Despite all that, recruiters in the area see a trend similar to that of other cities: An uptick in clients submitting job requirements. However, it’s an uptick, not a wave. Some recruiters see companies looking for IT workers who can create cost-efficiencies, while others say clients are seeking hire project managers and business analysts, a sign they’re gearing up to begin development efforts.
Toni Fleming, a recruiter with Manpower Professional, has seen an increase in orders for contract workers, but a decrease in searches for full-timers. "All the jobs I see companies creating are geared toward creating organizational efficiencies," says Fleming. The skills her clients seek include development in SharePoint and .NET, network engineers, helpdesk support, and non-traditional jobs such as designers who specialize in Web-based training applications.
Brian Taylor, a managing director with Technisource, reports an increase in job orders for Java Weblogic, project managers and business analysts. Much of his business is coming from the telecommunications and healthcare industries. "I would say the end of the year was slow," observes Taylor. "We had 20 percent fewer hot job requirements in December compared to November. But in January, we doubled the number of job requirements compared to November."
George Denlinger, regional vice president in Robert Half Technology’s Denver office, also has seen an increase in job orders. "We saw sequential month-over-month growth in November and December," he says. "We hadn’t seen sequential, month-over-month growth for the entire year."
Denlinger saw more demand for quality assurance specialists in the fourth quarter. Like those of other recruiters, his clients seek contract workers first and foremost, with some demand in contract-to-permanent. "Requests for full-time workers have been squishy," he says. "But we’re seeing a natural progression coming out of the downturn."
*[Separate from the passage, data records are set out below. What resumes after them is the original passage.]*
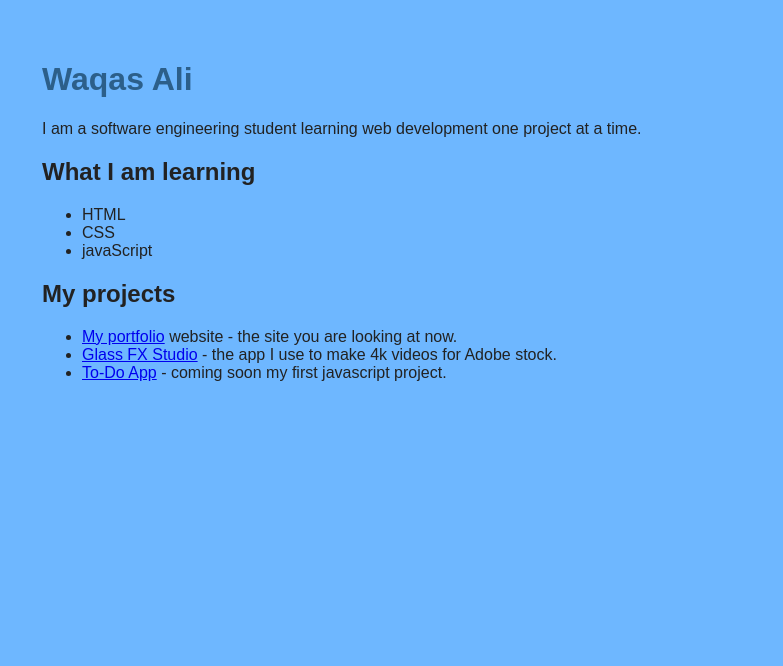
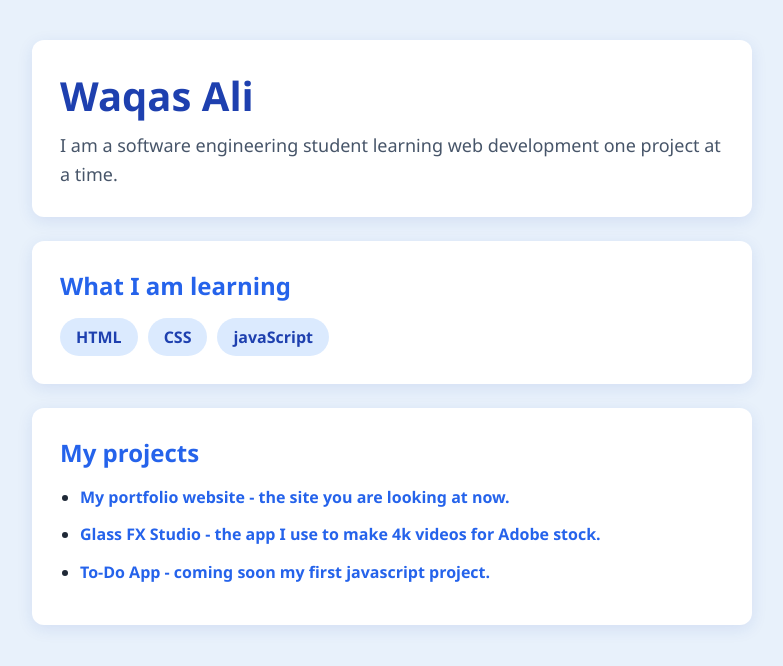
Before and after one commit to waqas307-tech/portfolio, a plain HTML site: page index.html in a window 1280 px wide. Shown: the whole page, without its empty margins (248-1031 px from the left). Drawn offline with Linux system fonts and the light colour scheme.

Commit message:
Add files via upload

```diff
--- a/index.html
+++ b/index.html
@@ -1,25 +1,35 @@
 <!DOCTYPE html>
-<html>
+<html lang="en">
 <head>
+  <meta charset="UTF-8">
+  <meta name="viewport" content="width=device-width, initial-scale=1.0">
   <title>My Portfolio</title>
   <link rel="stylesheet" href="style.css">
 </head>
 <body>
+
+  <header class="card">
     <h1>Waqas Ali</h1>
     <p>I am a software engineering student learning web development one project at a time.</p>
+  </header>
+
+  <section class="card">
     <h2>What I am learning</h2>
-        <ul>
+    <ul class="skills">
       <li>HTML</li>
       <li>CSS</li>
       <li>javaScript</li>
     </ul>
-        <section>
-            <h2>My projects </h2>
-            <ul>
-                <li><a href="#">My portfolio</a> website - the site you are looking at now.</li>
-                <li><a href="#">Glass FX Studio</a> - the app I use to make 4k videos for Adobe stock.</li>
-                <li><a href="#">To-Do App</a> - coming soon my first javascript project.</li>
+  </section>
+
+  <section class="card">
+    <h2>My projects</h2>
+    <ul class="projects">
+      <li><a href="#">My portfolio website - the site you are looking at now.</a></li>
+      <li><a href="#">Glass FX Studio - the app I use to make 4k videos for Adobe stock.</a></li>
+      <li><a href="#">To-Do App - coming soon my first javascript project.</a></li>
     </ul>
   </section>
+
 </body>
 </html>
--- a/style.css
+++ b/style.css
@@ -1,12 +1,95 @@
+/* Waqas's portfolio — Prompt 1: new look, same words.
+   Clean and professional, white and blue.
+   Every section sits in its own white card with a soft shadow.
+   It also looks good on a phone. */
+
 body {
-    font-family: Arial,sans-serif;
-    background-color: #6eb7ff;
-    color: #222222;
-    padding: 40px;
-    max-width: 700px;
-    margin: 0 auto;
+  font-family: 'Segoe UI', Arial, sans-serif;
+  background-color: #e8f1fb;
+  color: #1f2937;
+  padding: 40px 16px;
+  max-width: 720px;
+  margin: 0 auto;
+}
+
+/* One white card per section */
+.card {
+  background-color: #ffffff;
+  border-radius: 12px;
+  box-shadow: 0 4px 16px rgba(30, 64, 175, 0.10);
+  padding: 28px;
+  margin-bottom: 24px;
 }
 
 h1 {
-  color: #2c5f8a;
+  color: #1e40af;
+  font-size: 40px;
+  margin: 0 0 8px 0;
 }
+
+header p {
+  color: #475569;
+  font-size: 18px;
+  line-height: 1.6;
+  margin: 0;
+}
+
+h2 {
+  color: #2563eb;
+  font-size: 24px;
+  margin: 0 0 16px 0;
+}
+
+/* Skills as small blue pills */
+.skills {
+  list-style: none;
+  padding: 0;
+  margin: 0;
+  display: flex;
+  gap: 10px;
+  flex-wrap: wrap;
+}
+
+.skills li {
+  background-color: #dbeafe;
+  color: #1e40af;
+  font-weight: 600;
+  padding: 8px 16px;
+  border-radius: 999px;
+}
+
+/* Projects list */
+.projects {
+  padding-left: 20px;
+  margin: 0;
+}
+
+.projects li {
+  margin-bottom: 12px;
+  line-height: 1.6;
+}
+
+.projects a {
+  color: #2563eb;
+  text-decoration: none;
+  font-weight: 600;
+}
+
+.projects a:hover {
+  text-decoration: underline;
+}
+
+/* Small screens (phones) */
+@media (max-width: 600px) {
+  body {
+    padding: 20px 12px;
+  }
+
+  .card {
+    padding: 20px;
+  }
+
+  h1 {
+    font-size: 30px;
+  }
+}
```
Lines whose indentation alone changed are shown as unchanged.
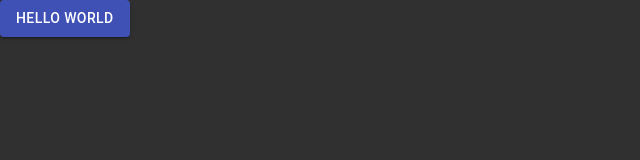
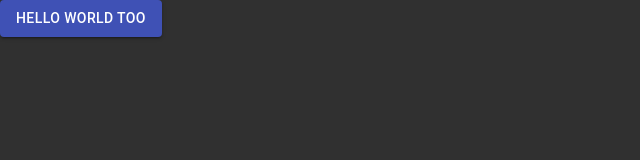
Before and after one commit to toppulous/toppulous.github.io, a React (Create React App) app: page / in a window 1280 px wide. Shown: the top 160 px of the page, without its empty margins (0-640 px from the left). Built offline with nearby package versions, Linux system fonts and the light colour scheme.

Commit message:
[Setup] test to see if deploy is working correctly

```diff
--- a/src/App.tsx
+++ b/src/App.tsx
@@ -4,7 +4,7 @@ import Button from '@material-ui/core/Button';
 function App() {
   return (
     <Button variant="contained" color="primary">
-      Hello World
+      Hello World too
     </Button>
   );
 }
```
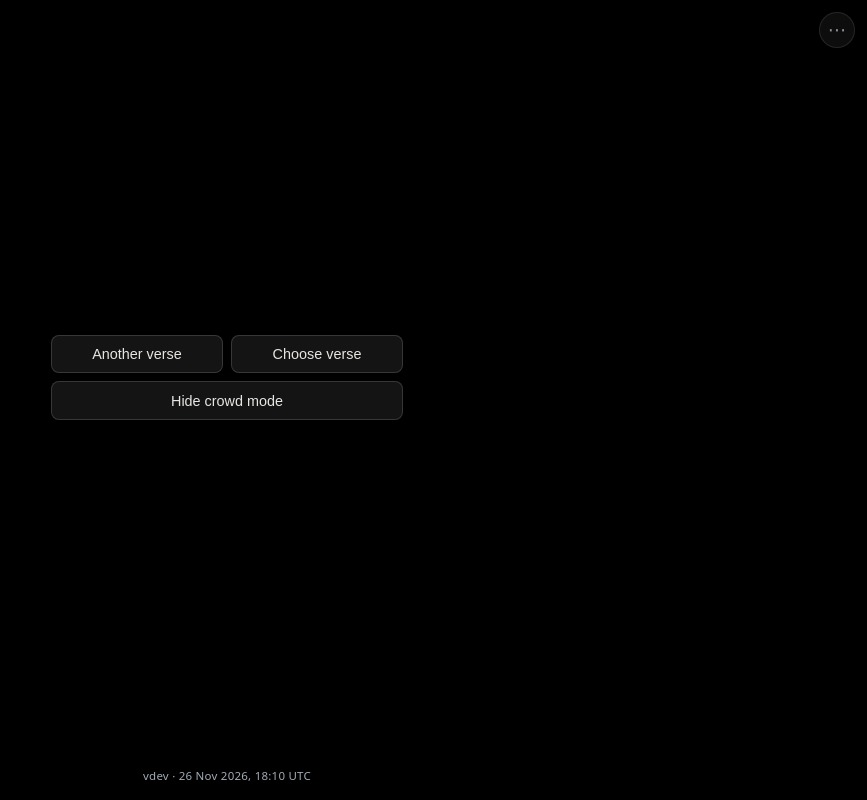
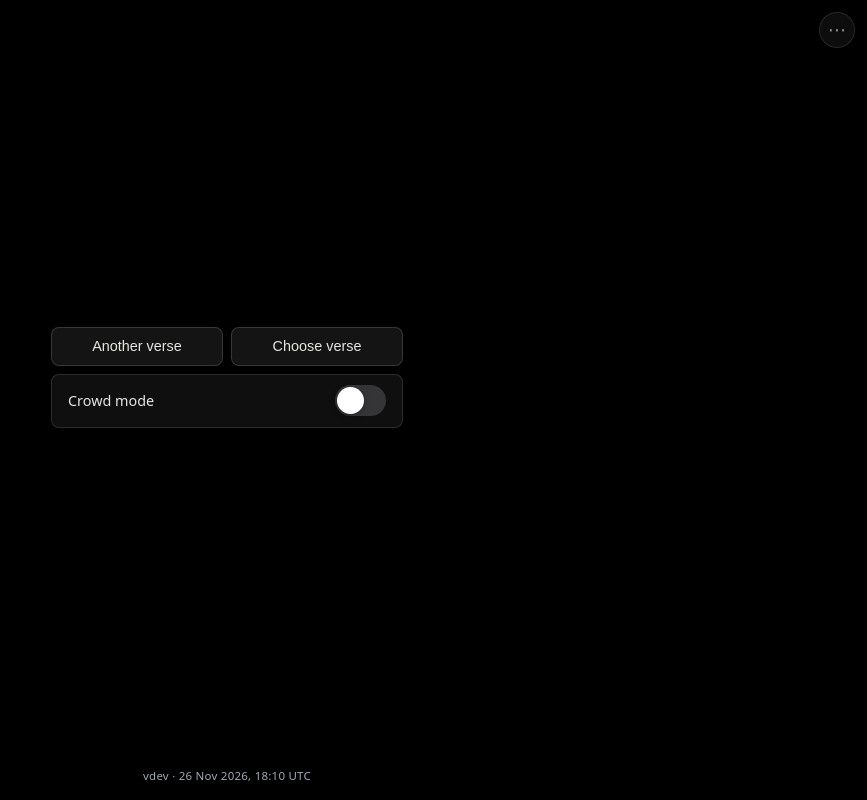
Before and after one commit to zincsoda/hidden, a React (Vite) app: page / in a window 1280 px wide. Both pictures are taken after a click on the button "Show reading menu". Shown: the whole page, without its empty margins (413-1280 px from the left). Built offline with nearby package versions, Linux system fonts and the light colour scheme.

Commit message:
feat: implement #21 via agent

```diff
--- a/src/App.css
+++ b/src/App.css
@@ -308,8 +308,74 @@
   gap: 0.5rem;
 }
 
-.controls-overlay-crowd-toggle {
+.controls-overlay-crowd-row {
   grid-column: 1 / -1;
+  display: flex;
+  align-items: center;
+  justify-content: space-between;
+  gap: 0.75rem;
+  width: 100%;
+  padding: 0.65rem 1rem;
+  box-sizing: border-box;
+  background: rgba(255, 255, 255, 0.06);
+  border: 1px solid rgba(255, 255, 255, 0.12);
+  border-radius: 8px;
+  min-height: 2.75rem;
+}
+
+.controls-overlay-crowd-label {
+  font-size: 0.9rem;
+  font-weight: 500;
+  color: #e8e6e3;
+  text-align: left;
+  user-select: none;
+}
+
+/*
+ * Compact iOS-style switch (track + sliding thumb).
+ * Uses aria-checked from the switch role — keep in sync via React.
+ */
+.ios-switch {
+  position: relative;
+  flex-shrink: 0;
+  width: 3.2rem;
+  height: 1.94rem;
+  padding: 0;
+  margin: 0;
+  border: none;
+  border-radius: 1.94rem;
+  background: rgba(120, 120, 128, 0.36);
+  cursor: pointer;
+  transition: background 0.22s ease;
+  box-sizing: border-box;
+}
+
+.ios-switch[aria-checked='true'] {
+  background: #34c759;
+}
+
+.ios-switch:focus-visible {
+  outline: 2px solid rgba(255, 255, 255, 0.45);
+  outline-offset: 2px;
+}
+
+.ios-switch-thumb {
+  position: absolute;
+  top: 2px;
+  left: 2px;
+  width: calc(1.94rem - 4px);
+  height: calc(1.94rem - 4px);
+  aspect-ratio: 1;
+  border-radius: 50%;
+  background: #fff;
+  box-shadow:
+    0 1px 3px rgba(0, 0, 0, 0.18),
+    0 3px 8px rgba(0, 0, 0, 0.12);
+  transition: transform 0.22s cubic-bezier(0.4, 0, 0.2, 1);
+}
+
+.ios-switch[aria-checked='true'] .ios-switch-thumb {
+  transform: translateX(calc(3.2rem - 1.94rem));
 }
 
 .controls-overlay-actions .new-verse-btn {
--- a/src/App.jsx
+++ b/src/App.jsx
@@ -22,7 +22,7 @@ function App() {
   const [loading, setLoading] = useState(true)
   const [controlsOverlayOpen, setControlsOverlayOpen] = useState(false)
   /** When false, the three crowd / memory-practice buttons are hidden from the verse card. */
-  const [crowdModeVisible, setCrowdModeVisible] = useState(true)
+  const [crowdModeVisible, setCrowdModeVisible] = useState(false)
   const [hiddenWordIndices, setHiddenWordIndices] = useState(() => new Set())
   const [revealHiddenWords, setRevealHiddenWords] = useState(false)
   const [pickInput, setPickInput] = useState('')
@@ -266,17 +266,24 @@ function App() {
                 <button type="button" className="new-verse-btn" onClick={handleOverlayPickVerseClick}>
                   Choose verse
                 </button>
-                <button
-                  type="button"
-                  className="new-verse-btn controls-overlay-crowd-toggle"
-                  aria-pressed={crowdModeVisible}
-                  onClick={(e) => {
-                    e.stopPropagation()
-                    setCrowdModeVisible((v) => !v)
-                  }}
+                <div
+                  className="controls-overlay-crowd-row"
+                  onClick={(e) => e.stopPropagation()}
                 >
-                  {crowdModeVisible ? 'Hide crowd mode' : 'Show crowd mode'}
-                </button>
+                  <span className="controls-overlay-crowd-label" id="crowd-mode-label">
+                    Crowd mode
+                  </span>
+                  <button
+                    type="button"
+                    className="ios-switch"
+                    role="switch"
+                    aria-checked={crowdModeVisible}
+                    aria-labelledby="crowd-mode-label"
+                    onClick={() => setCrowdModeVisible((v) => !v)}
+                  >
+                    <span className="ios-switch-thumb" aria-hidden="true" />
+                  </button>
+                </div>
               </div>
             </div>
           </div>
```
Also changed, not shown: 1 other file (tests, documents, lock files or other folders).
On Dice, Denver job listings showed roughly a 10 percent year-over-year decrease, with 1,010 jobs posted in December 2009 compared to 1,122 jobs posted in December 2008.
According to Colorado’s Department of Labor and Unemployment, during November employment in the state’s professional and business services sector dropped by 1,000 jobs. There was little to no change in information, financial activities, other services and government. Trade, transportation and utilities added 5,400 jobs, driven by seasonal gains in retail trade. Education and health services increased 1,300 and mining and logging added 200.
— By Sonia R. Lelii